DATA FOR REVIEW START

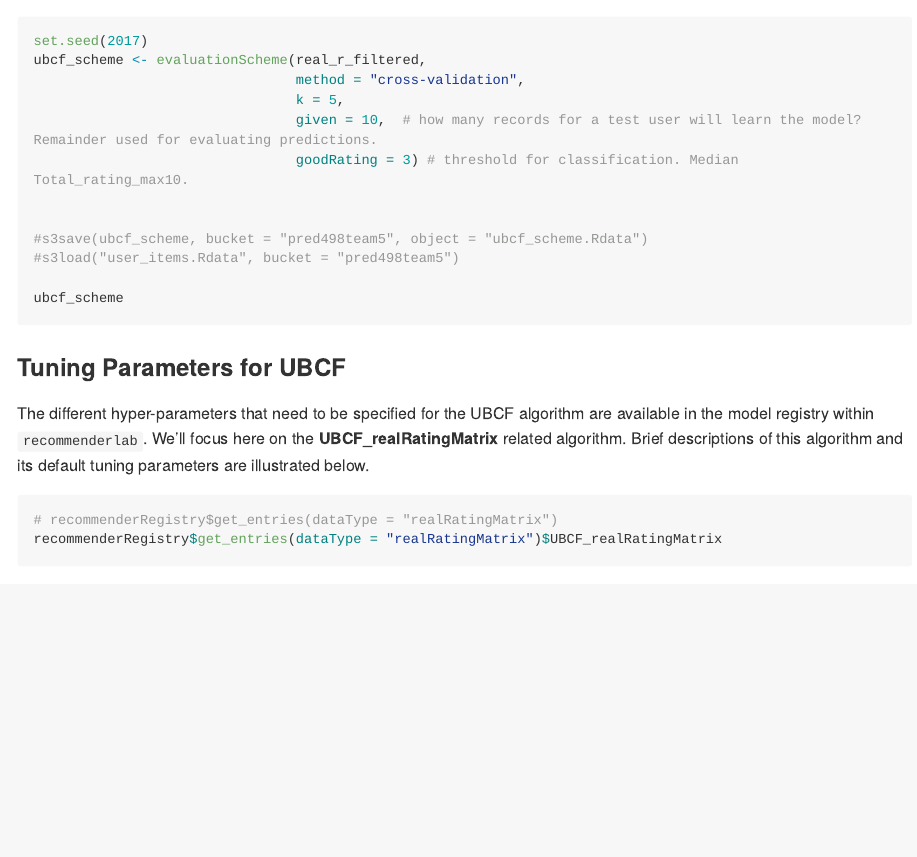
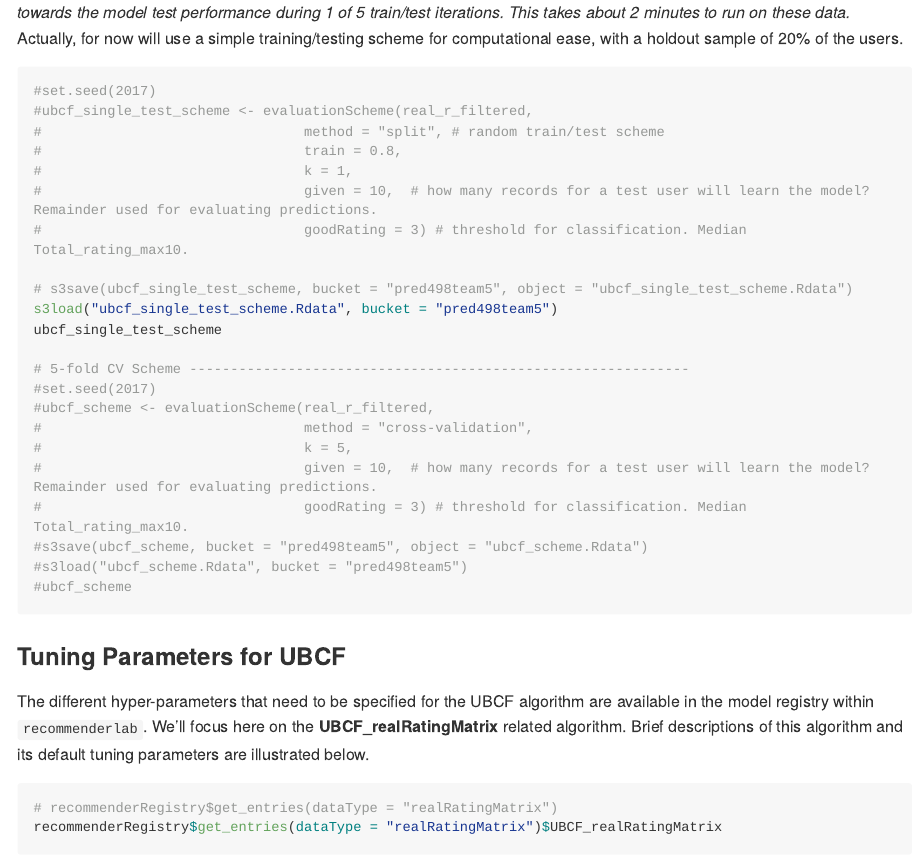
Before and after one commit to BrandonHoeft/Rec-Engine-498, an R Markdown document (EDA_and_collaborative_filtering.Rmd): the page in a window 1100 px wide, from 3490 px down before the commit and from 3470 px down after it. Rendered offline with R 4.5, knitr and Pandoc, with nearby package versions; some code elsewhere in the file could not run offline; long lines of code are wrapped.

Commit message:
updated model scheme to be simple test with 20% of the data as holdout instead of 5-fold CV.

````diff
--- a/EDA_and_collaborative_filtering.Rmd
+++ b/EDA_and_collaborative_filtering.Rmd
@@ -886,21 +887,34 @@ With `r nrow(real_r_filtered) * ncol(real_r_filtered)` total cells in this realR
 
 ### Create a train and test modeling scheme
 
-Here, we'll train 5 different user-based collaborative filtering models, each with a different set of parameters. The model will be evaluated based on the classification accuracy (ex. True Positive Rate, False Positive Rate) for different top-N recommended items in the test set. Instead of a simple training and test sample, we'll use 5-fold cross-validation. This will enable all of the user rows to contribute towards model testing in one of its folds. In other words, all `r nrow(real_r_filtered)` user vectors of ratings will contribute towards the model test performance during 1 of 5 train/test iterations. This takes about 2 minutes to run on these data.
+Here, we'll train 5 different user-based collaborative filtering models, each with a different set of parameters. The model will be evaluated based on the classification accuracy (ex. True Positive Rate, False Positive Rate) for different top-N recommended items in the test set. *Instead of a simple training and test sample, we'll use 5-fold cross-validation. This will enable all of the user rows to contribute towards model testing in one of its folds. In other words, all `r nrow(real_r_filtered)` user vectors of ratings will contribute towards the model test performance during 1 of 5 train/test iterations. This takes about 2 minutes to run on these data.* Actually, for now will use a simple training/testing scheme for computational ease, with a holdout sample of 20% of the users.
+
 
 ``` {r eval = FALSE, echo = TRUE}
-set.seed(2017)
-ubcf_scheme <- evaluationScheme(real_r_filtered,
-                                method = "cross-validation",
-                                k = 5,
-                                given = 10,  # how many records for a test user will learn the model? Remainder used for evaluating predictions.
-                                goodRating = 3) # threshold for classification. Median Total_rating_max10.
 
+#set.seed(2017)
+#ubcf_single_test_scheme <- evaluationScheme(real_r_filtered,
+#                                method = "split", # random train/test scheme
+#                                train = 0.8,
+#                                k = 1,
+#                                given = 10,  # how many records for a test user will learn the model? Remainder used for evaluating predictions.
+#                                goodRating = 3) # threshold for classification. Median Total_rating_max10.
 
+# s3save(ubcf_single_test_scheme, bucket = "pred498team5", object = "ubcf_single_test_scheme.Rdata")
+s3load("ubcf_single_test_scheme.Rdata", bucket = "pred498team5")
+ubcf_single_test_scheme
+
+# 5-fold CV Scheme -------------------------------------------------------------
+#set.seed(2017)
+#ubcf_scheme <- evaluationScheme(real_r_filtered,
+#                                method = "cross-validation",
+#                                k = 5,
+#                                given = 10,  # how many records for a test user will learn the model? Remainder used for evaluating predictions.
+#                                goodRating = 3) # threshold for classification. Median Total_rating_max10.
 #s3save(ubcf_scheme, bucket = "pred498team5", object = "ubcf_scheme.Rdata")
-#s3load("user_items.Rdata", bucket = "pred498team5")
+#s3load("ubcf_scheme.Rdata", bucket = "pred498team5")
+#ubcf_scheme
 
-ubcf_scheme
 ```
 
 
````
Also changed, not shown: EDA_and_collaborative_filtering.Rmd (1 more changed lines).
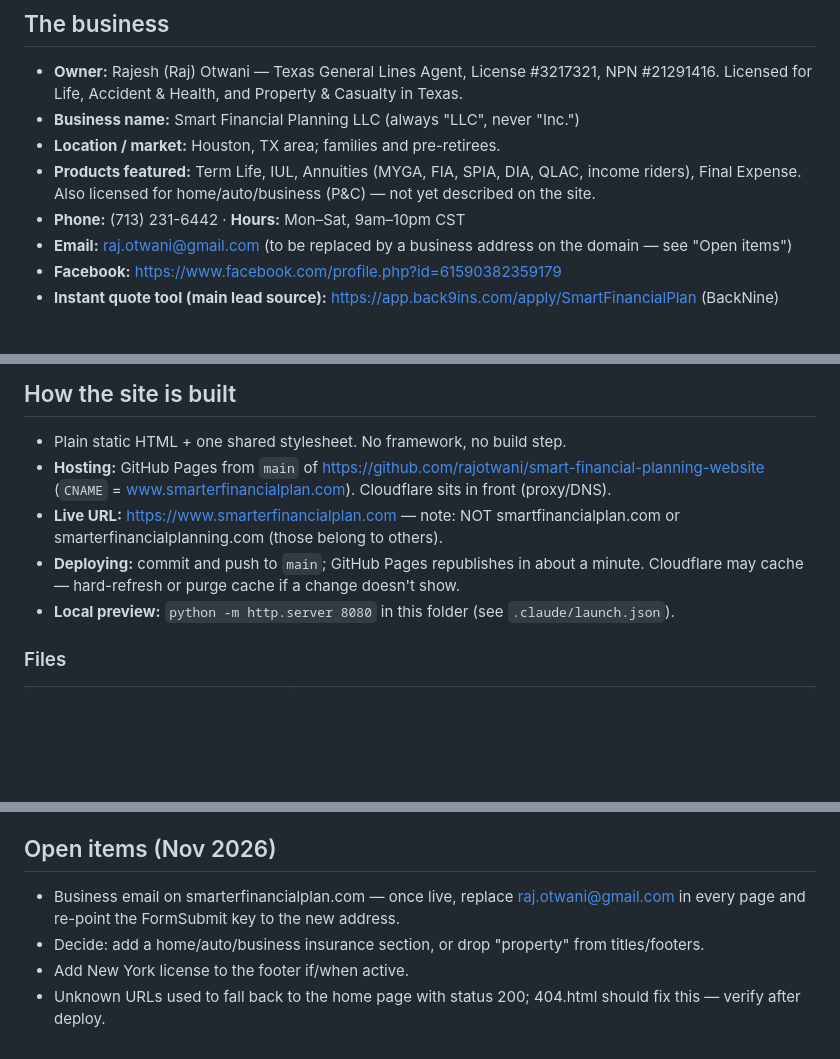
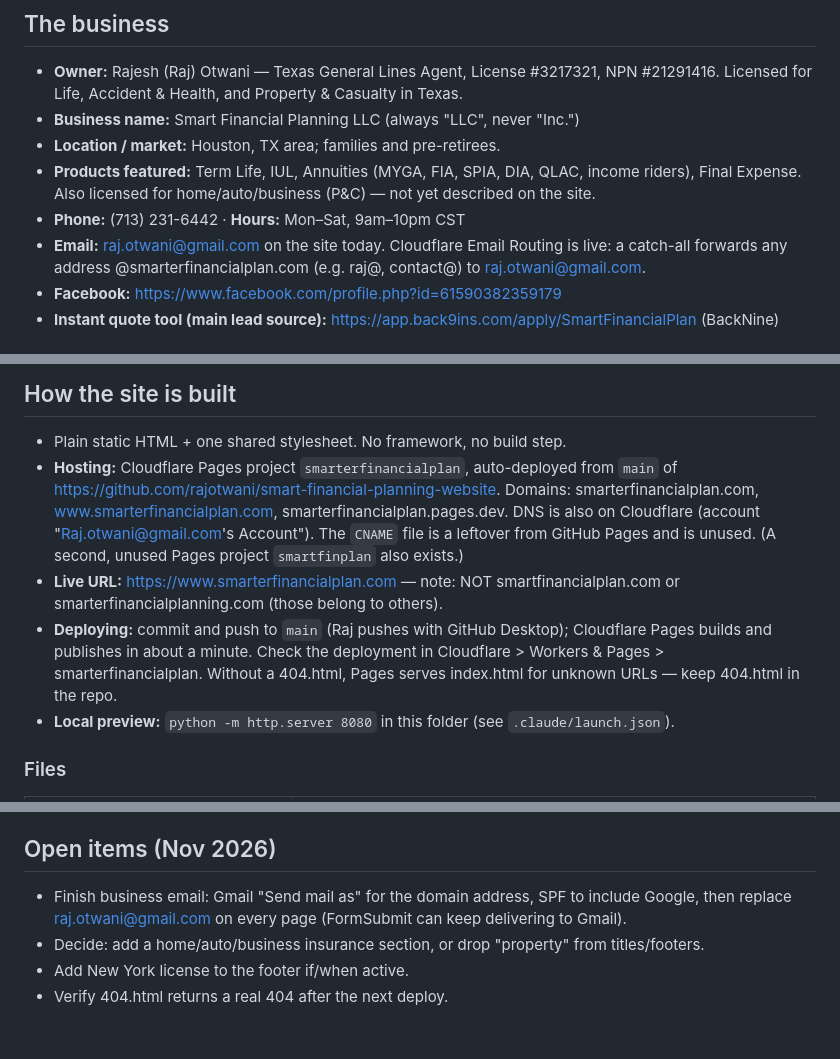
Before and after one commit to rajotwani/smart-financial-planning-website, a Markdown page: CLAUDE.md, 3 parts joined by grey strips. Drawn GitHub-style; blank space fills up the shorter version.

Commit message:
CLAUDE.md: correct hosting (Cloudflare Pages) and email routing details
Co-Authored-By: Claude Opus 5.5 <noreply@anthropic.com>
Claude-Session: https://claude.ai/code/session_01G7mDhjbGAN2tUEjghKNtRu

```diff
--- a/CLAUDE.md
+++ b/CLAUDE.md
@@ -10,7 +10,8 @@ Instructions for Claude when maintaining this site. Read this first; don't ask R
 - **Products featured:** Term Life, IUL, Annuities (MYGA, FIA, SPIA, DIA, QLAC, income riders), Final Expense.
   Also licensed for home/auto/business (P&C) — not yet described on the site.
 - **Phone:** (713) 231-6442 · **Hours:** Mon–Sat, 9am–10pm CST
-- **Email:** raj.otwani@gmail.com (to be replaced by a business address on the domain — see "Open items")
+- **Email:** raj.otwani@gmail.com on the site today. Cloudflare Email Routing is live: a catch-all forwards
+  any address @smarterfinancialplan.com (e.g. raj@, contact@) to raj.otwani@gmail.com.
 - **Facebook:** https://www.facebook.com/profile.php?id=61590382359179
 - **Instant quote tool (main lead source):** https://app.back9ins.com/apply/SmartFinancialPlan (BackNine)
 
@@ -26,11 +27,15 @@ Instructions for Claude when maintaining this site. Read this first; don't ask R
 
 ## How the site is built
 - Plain static HTML + one shared stylesheet. No framework, no build step.
-- **Hosting:** GitHub Pages from `main` of https://github.com/rajotwani/smart-financial-planning-website
-  (`CNAME` = www.smarterfinancialplan.com). Cloudflare sits in front (proxy/DNS).
+- **Hosting:** Cloudflare Pages project `smarterfinancialplan`, auto-deployed from `main` of
+  https://github.com/rajotwani/smart-financial-planning-website. Domains: smarterfinancialplan.com,
+  www.smarterfinancialplan.com, smarterfinancialplan.pages.dev. DNS is also on Cloudflare
+  (account "Raj.otwani@gmail.com's Account"). The `CNAME` file is a leftover from GitHub Pages and is unused.
+  (A second, unused Pages project `smartfinplan` also exists.)
 - **Live URL:** https://www.smarterfinancialplan.com — note: NOT smartfinancialplan.com or smarterfinancialplanning.com (those belong to others).
-- **Deploying:** commit and push to `main`; GitHub Pages republishes in about a minute. Cloudflare may cache —
-  hard-refresh or purge cache if a change doesn't show.
+- **Deploying:** commit and push to `main` (Raj pushes with GitHub Desktop); Cloudflare Pages builds and
+  publishes in about a minute. Check the deployment in Cloudflare > Workers & Pages > smarterfinancialplan.
+  Without a 404.html, Pages serves index.html for unknown URLs — keep 404.html in the repo.
 - **Local preview:** `python -m http.server 8080` in this folder (see `.claude/launch.json`).
 
 ### Files
@@ -69,8 +74,8 @@ Instructions for Claude when maintaining this site. Read this first; don't ask R
 5. Show Raj what changed, then ask before pushing to `main` (pushing = live).
 
 ## Open items (Nov 2026)
-- Business email on smarterfinancialplan.com — once live, replace raj.otwani@gmail.com in every page and
-  re-point the FormSubmit key to the new address.
+- Finish business email: Gmail "Send mail as" for the domain address, SPF to include Google, then replace
+  raj.otwani@gmail.com on every page (FormSubmit can keep delivering to Gmail).
 - Decide: add a home/auto/business insurance section, or drop "property" from titles/footers.
 - Add New York license to the footer if/when active.
-- Unknown URLs used to fall back to the home page with status 200; 404.html should fix this — verify after deploy.
+- Verify 404.html returns a real 404 after the next deploy.
```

DATA FOR REVIEW END

Copy all entries exactly; skip pictures.

**EXERCISE RESPONSE:**
Before and after one commit to BrandonHoeft/Rec-Engine-498, an R Markdown document (EDA_and_collaborative_filtering.Rmd): the page in a window 1100 px wide, from 3490 px down before the commit and from 3470 px down after it. Rendered offline with R 4.5, knitr and Pandoc, with nearby package versions; some code elsewhere in the file could not run offline; long lines of code are wrapped.

Commit message:
updated model scheme to be simple test with 20% of the data as holdout instead of 5-fold CV.

````diff
--- a/EDA_and_collaborative_filtering.Rmd
+++ b/EDA_and_collaborative_filtering.Rmd
@@ -886,21 +887,34 @@ With `r nrow(real_r_filtered) * ncol(real_r_filtered)` total cells in this realR
 
 ### Create a train and test modeling scheme
 
-Here, we'll train 5 different user-based collaborative filtering models, each with a different set of parameters. The model will be evaluated based on the classification accuracy (ex. True Positive Rate, False Positive Rate) for different top-N recommended items in the test set. Instead of a simple training and test sample, we'll use 5-fold cross-validation. This will enable all of the user rows to contribute towards model testing in one of its folds. In other words, all `r nrow(real_r_filtered)` user vectors of ratings will contribute towards the model test performance during 1 of 5 train/test iterations. This takes about 2 minutes to run on these data.
+Here, we'll train 5 different user-based collaborative filtering models, each with a different set of parameters. The model will be evaluated based on the classification accuracy (ex. True Positive Rate, False Positive Rate) for different top-N recommended items in the test set. *Instead of a simple training and test sample, we'll use 5-fold cross-validation. This will enable all of the user rows to contribute towards model testing in one of its folds. In other words, all `r nrow(real_r_filtered)` user vectors of ratings will contribute towards the model test performance during 1 of 5 train/test iterations. This takes about 2 minutes to run on these data.* Actually, for now will use a simple training/testing scheme for computational ease, with a holdout sample of 20% of the users.
+
 
 ``` {r eval = FALSE, echo = TRUE}
-set.seed(2017)
-ubcf_scheme <- evaluationScheme(real_r_filtered,
-                                method = "cross-validation",
-                                k = 5,
-                                given = 10,  # how many records for a test user will learn the model? Remainder used for evaluating predictions.
-                                goodRating = 3) # threshold for classification. Median Total_rating_max10.
 
+#set.seed(2017)
+#ubcf_single_test_scheme <- evaluationScheme(real_r_filtered,
+#                                method = "split", # random train/test scheme
+#                                train = 0.8,
+#                                k = 1,
+#                                given = 10,  # how many records for a test user will learn the model? Remainder used for evaluating predictions.
+#                                goodRating = 3) # threshold for classification. Median Total_rating_max10.
 
+# s3save(ubcf_single_test_scheme, bucket = "pred498team5", object = "ubcf_single_test_scheme.Rdata")
+s3load("ubcf_single_test_scheme.Rdata", bucket = "pred498team5")
+ubcf_single_test_scheme
+
+# 5-fold CV Scheme -------------------------------------------------------------
+#set.seed(2017)
+#ubcf_scheme <- evaluationScheme(real_r_filtered,
+#                                method = "cross-validation",
+#                                k = 5,
+#                                given = 10,  # how many records for a test user will learn the model? Remainder used for evaluating predictions.
+#                                goodRating = 3) # threshold for classification. Median Total_rating_max10.
 #s3save(ubcf_scheme, bucket = "pred498team5", object = "ubcf_scheme.Rdata")
-#s3load("user_items.Rdata", bucket = "pred498team5")
+#s3load("ubcf_scheme.Rdata", bucket = "pred498team5")
+#ubcf_scheme
 
-ubcf_scheme
 ```
 
 
````
Also changed, not shown: EDA_and_collaborative_filtering.Rmd (1 more changed lines).
Before and after one commit to rajotwani/smart-financial-planning-website, a Markdown page: CLAUDE.md, 3 parts joined by grey strips. Drawn GitHub-style; blank space fills up the shorter version.

Commit message:
CLAUDE.md: correct hosting (Cloudflare Pages) and email routing details
Co-Authored-By: Claude Opus 5.5 <noreply@anthropic.com>
Claude-Session: https://claude.ai/code/session_01G7mDhjbGAN2tUEjghKNtRu

```diff
--- a/CLAUDE.md
+++ b/CLAUDE.md
@@ -10,7 +10,8 @@ Instructions for Claude when maintaining this site. Read this first; don't ask R
 - **Products featured:** Term Life, IUL, Annuities (MYGA, FIA, SPIA, DIA, QLAC, income riders), Final Expense.
   Also licensed for home/auto/business (P&C) — not yet described on the site.
 - **Phone:** (713) 231-6442 · **Hours:** Mon–Sat, 9am–10pm CST
-- **Email:** raj.otwani@gmail.com (to be replaced by a business address on the domain — see "Open items")
+- **Email:** raj.otwani@gmail.com on the site today. Cloudflare Email Routing is live: a catch-all forwards
+  any address @smarterfinancialplan.com (e.g. raj@, contact@) to raj.otwani@gmail.com.
 - **Facebook:** https://www.facebook.com/profile.php?id=61590382359179
 - **Instant quote tool (main lead source):** https://app.back9ins.com/apply/SmartFinancialPlan (BackNine)
 
@@ -26,11 +27,15 @@ Instructions for Claude when maintaining this site. Read this first; don't ask R
 
 ## How the site is built
 - Plain static HTML + one shared stylesheet. No framework, no build step.
-- **Hosting:** GitHub Pages from `main` of https://github.com/rajotwani/smart-financial-planning-website
-  (`CNAME` = www.smarterfinancialplan.com). Cloudflare sits in front (proxy/DNS).
+- **Hosting:** Cloudflare Pages project `smarterfinancialplan`, auto-deployed from `main` of
+  https://github.com/rajotwani/smart-financial-planning-website. Domains: smarterfinancialplan.com,
+  www.smarterfinancialplan.com, smarterfinancialplan.pages.dev. DNS is also on Cloudflare
+  (account "Raj.otwani@gmail.com's Account"). The `CNAME` file is a leftover from GitHub Pages and is unused.
+  (A second, unused Pages project `smartfinplan` also exists.)
 - **Live URL:** https://www.smarterfinancialplan.com — note: NOT smartfinancialplan.com or smarterfinancialplanning.com (those belong to others).
-- **Deploying:** commit and push to `main`; GitHub Pages republishes in about a minute. Cloudflare may cache —
-  hard-refresh or purge cache if a change doesn't show.
+- **Deploying:** commit and push to `main` (Raj pushes with GitHub Desktop); Cloudflare Pages builds and
+  publishes in about a minute. Check the deployment in Cloudflare > Workers & Pages > smarterfinancialplan.
+  Without a 404.html, Pages serves index.html for unknown URLs — keep 404.html in the repo.
 - **Local preview:** `python -m http.server 8080` in this folder (see `.claude/launch.json`).
 
 ### Files
@@ -69,8 +74,8 @@ Instructions for Claude when maintaining this site. Read this first; don't ask R
 5. Show Raj what changed, then ask before pushing to `main` (pushing = live).
 
 ## Open items (Nov 2026)
-- Business email on smarterfinancialplan.com — once live, replace raj.otwani@gmail.com in every page and
-  re-point the FormSubmit key to the new address.
+- Finish business email: Gmail "Send mail as" for the domain address, SPF to include Google, then replace
+  raj.otwani@gmail.com on every page (FormSubmit can keep delivering to Gmail).
 - Decide: add a home/auto/business insurance section, or drop "property" from titles/footers.
 - Add New York license to the footer if/when active.
-- Unknown URLs used to fall back to the home page with status 200; 404.html should fix this — verify after deploy.
+- Verify 404.html returns a real 404 after the next deploy.
```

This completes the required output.